the last square of chocolate in its foil,
the one cup draining in the kitchen,
the bulbous tear hanging from the tap.

The lone sock in the washing drum,
the book discarded now its read,
one flower in the dead heads,
a single item in the rubbish bin.

I wonder about the loneliness
of all those things left behind,
abandoned to the silence,

parted from others of their kind.

(©Heather Walker 2014)

When people know I write poetry they usually ask me two questions - what do I write? and have you had anything published?

Thinking about the last two poems I've written (before this morning's effort), one was written about something I observed while I was sitting in the garden and the other went right back to the time I was in my late teens doing something I didn't want to do and wishing! Why I went back to that time I don't even know. It was a stray thought. 
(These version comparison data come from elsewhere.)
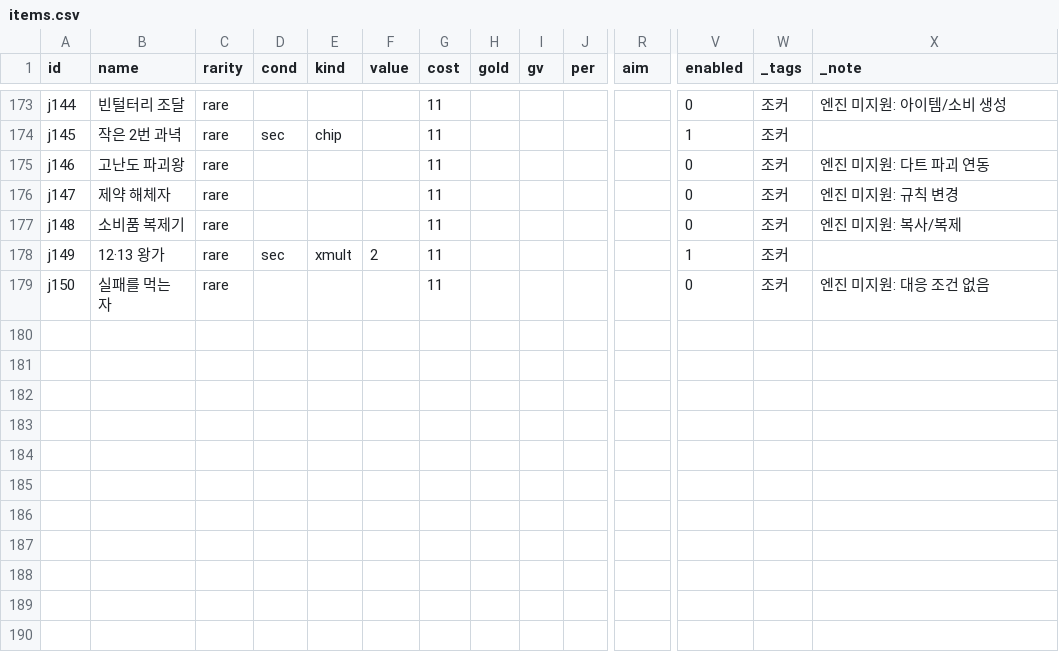
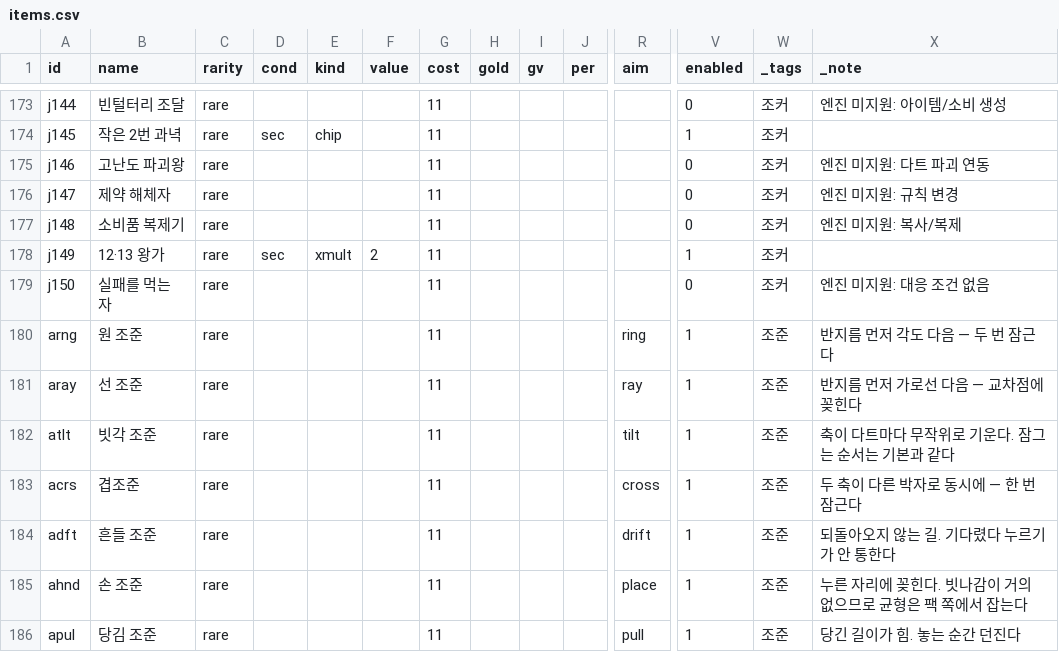
Before and after one commit to GGbong69/test-03, a CSV file: data/items.csv, drawn as a sheet; only a part is shown, gaps mark what is left out; rows hold the shown columns only; the diff names each change by its address in the sheet, - before the commit and + after, or states it on an @@ line.

```diff
--- a/data/items.csv
+++ b/data/items.csv
+row 180: arng | 원 조준 | rare |  |  |  | 11 |  |  |  | ring | 1 | 조준 | 반지름 먼저 각도 다음 — 두 번 잠근다
+row 181: aray | 선 조준 | rare |  |  |  | 11 |  |  |  | ray | 1 | 조준 | 반지름 먼저 가로선 다음 — 교차점에 꽂힌다
+row 182: atlt | 빗각 조준 | rare |  |  |  | 11 |  |  |  | tilt | 1 | 조준 | 축이 다트마다 무작위로 기운다. 잠그는 순서는 기본과 같다
+row 183: acrs | 겹조준 | rare |  |  |  | 11 |  |  |  | cross | 1 | 조준 | 두 축이 다른 박자로 동시에 — 한 번 잠근다
+row 184: adft | 흔들 조준 | rare |  |  |  | 11 |  |  |  | drift | 1 | 조준 | 되돌아오지 않는 길. 기다렸다 누르기가 안 통한다
+row 185: ahnd | 손 조준 | rare |  |  |  | 11 |  |  |  | place | 1 | 조준 | 누른 자리에 꽂힌다. 빗나감이 거의 없으므로 균형은 팩 쪽에서 잡는다
+row 186: apul | 당김 조준 | rare |  |  |  | 11 |  |  |  | pull | 1 | 조준 | 당긴 길이가 힘. 놓는 순간 던진다
```
Also changed, not shown: data/_stats.csv, 5 other files.
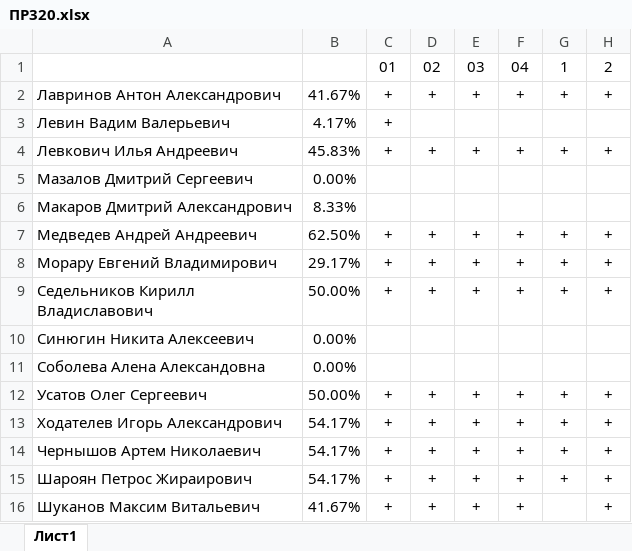
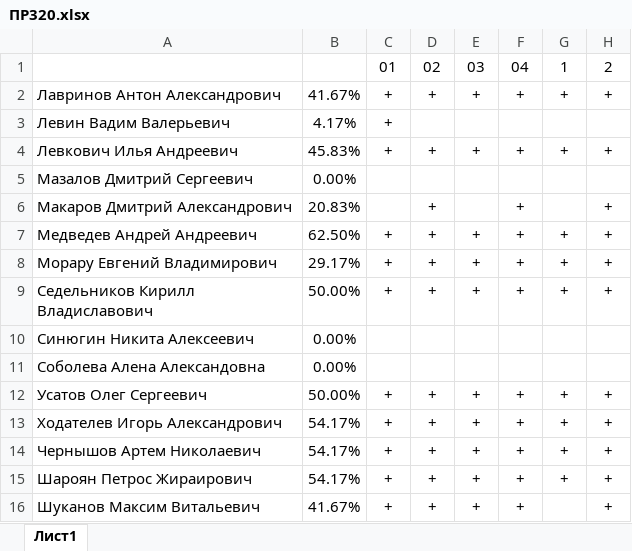
Before and after one commit to DryaginVD/PR320, an Excel workbook: ПР320.xlsx, sheet Лист1, drawn as a sheet; only a part is shown; values as stored, in another font and other column widths than the file's, no borders; the diff names each change by its address in the sheet, - before the commit and + after, or states it on an @@ line.

Commit message:
14/11/2022

```diff
--- a/ПР320.xlsx (sheet Лист1)
+++ b/ПР320.xlsx (sheet Лист1)
-B6: 8.33%
+B6: 20.83%
-D6: (empty)
+D6: +
-F6: (empty)
+F6: +
-H6: (empty)
+H6: +
```
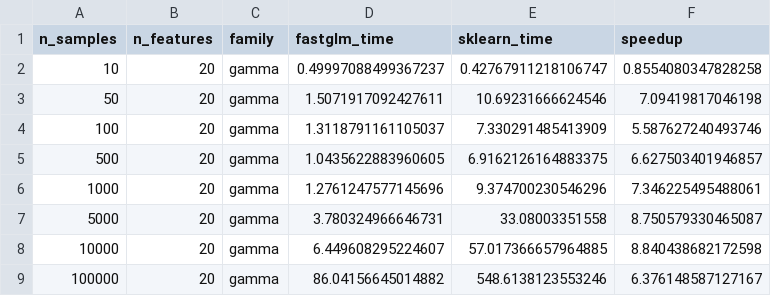
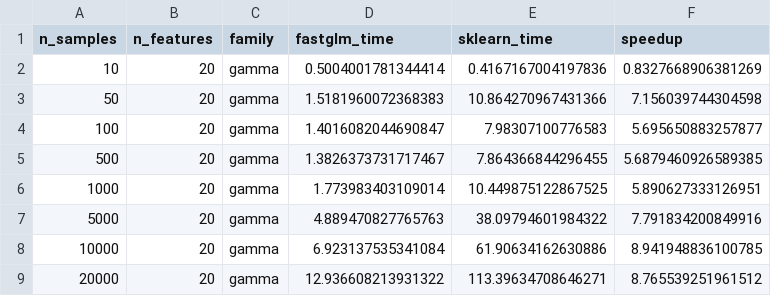
Before and after one commit to Soul22238/STATS607FinalProject, a CSV file: results/csv/benchmark_gamma.csv, drawn as a sheet.

```diff
--- a/results/csv/benchmark_gamma.csv
+++ b/results/csv/benchmark_gamma.csv
@@ -1,9 +1,9 @@
 n_samples,n_features,family,fastglm_time,sklearn_time,speedup
-10,20,gamma,0.49997088499367237,0.42767911218106747,0.8554080347828258
-50,20,gamma,1.5071917092427611,10.69231666624546,7.09419817046198
-100,20,gamma,1.3118791161105037,7.330291485413909,5.587627240493746
-500,20,gamma,1.0435622883960605,6.9162126164883375,6.627503401946857
-1000,20,gamma,1.2761247577145696,9.374700230546296,7.346225495488061
-5000,20,gamma,3.780324966646731,33.08003351558,8.750579330465087
-10000,20,gamma,6.449608295224607,57.017366657964885,8.840438682172598
-100000,20,gamma,86.04156645014882,548.6138123553246,6.376148587127167
+10,20,gamma,0.5004001781344414,0.4167167004197836,0.8327668906381269
+50,20,gamma,1.5181960072368383,10.864270967431366,7.156039744304598
+100,20,gamma,1.4016082044690847,7.98307100776583,5.695650883257877
+500,20,gamma,1.3826373731717467,7.864366844296455,5.6879460926589385
+1000,20,gamma,1.773983403109014,10.449875122867525,5.890627333126951
+5000,20,gamma,4.889470827765763,38.09794601984322,7.791834200849916
+10000,20,gamma,6.923137535341084,61.90634162630886,8.941948836100785
+20000,20,gamma,12.936608213931322,113.39634708646271,8.765539251961512
```
Also changed, not shown: results/csv/benchmark_all_families.csv, results/csv/benchmark_gaussian.csv, 12 other files.
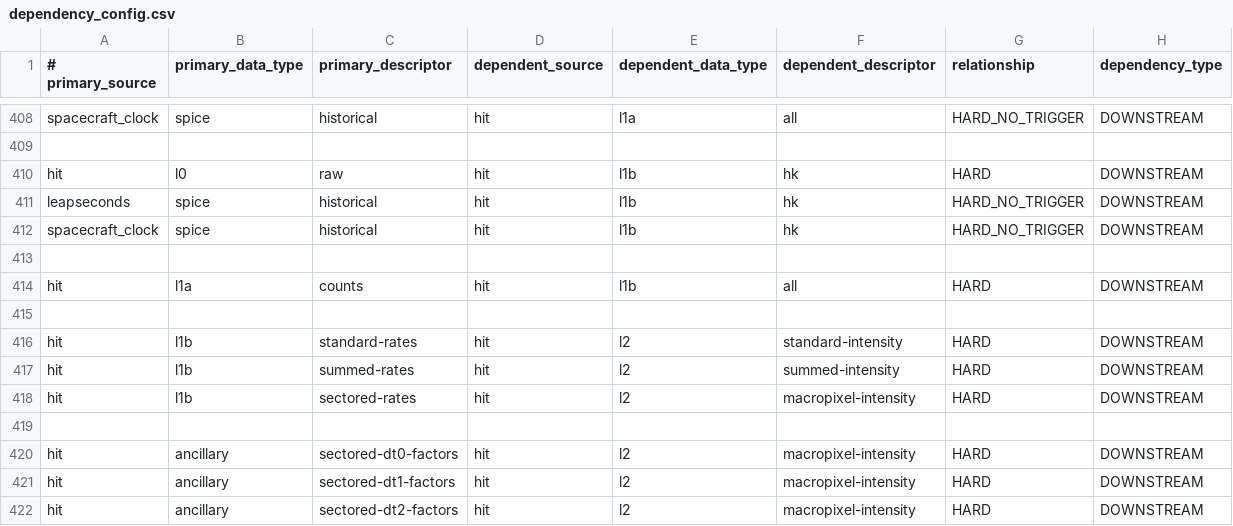
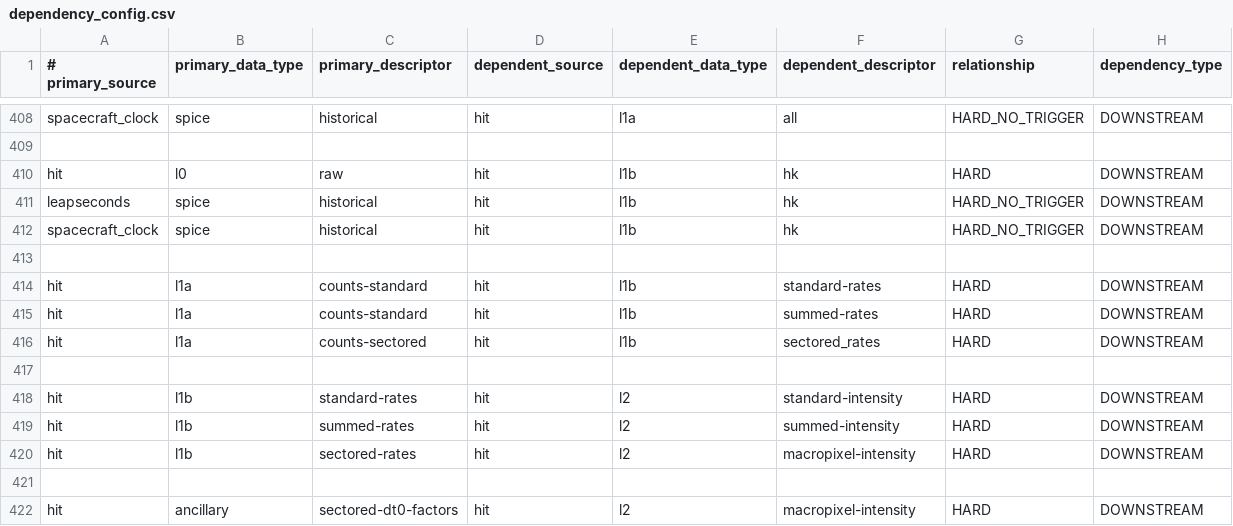
Before and after one commit to laspsandoval/sds-data-manager, a CSV file: sds_data_manager/lambda_code/SDSCode/pipeline_lambdas/dependency_config.csv, drawn as a sheet; only a part is shown, gaps mark what is left out; the shorter side is filled out with more unchanged rows.

Commit message:
Update hit l1b dependencies to match splitting up the l1a counts dataset into two products

```diff
--- a/sds_data_manager/lambda_code/SDSCode/pipeline_lambdas/dependency_config.csv
+++ b/sds_data_manager/lambda_code/SDSCode/pipeline_lambdas/dependency_config.csv
@@ -413,3 +413,5 @@ spacecraft_clock, spice, historical, hit, l1b, hk, HARD_NO_TRIGGER, DOWNSTREAM
 
-hit, l1a, counts, hit, l1b, all, HARD, DOWNSTREAM
+hit, l1a, counts-standard, hit, l1b, standard-rates, HARD, DOWNSTREAM
+hit, l1a, counts-standard, hit, l1b, summed-rates, HARD, DOWNSTREAM
+hit, l1a, counts-sectored, hit, l1b, sectored_rates, HARD, DOWNSTREAM
 
```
So, inspirations comes from everywhere. Something will happen, like the line I read this morning, and I will have to write. Next time it might be a picture, something overheard, music, an experience (mine or someone elses), a prompt from a book or workshop. I never know what my next poem will be about. I don't write only about nature or love. To me there is nothing off limits, even the most terrible things in life. Poetry can be comforting, funny, clever, disturbing and everything in between. If it causes a reaction in you, it is doing its job. Like art and music, writing is to be experienced, sometimes on many levels. It is also a personal thing and you will bring those experiences with you when you read.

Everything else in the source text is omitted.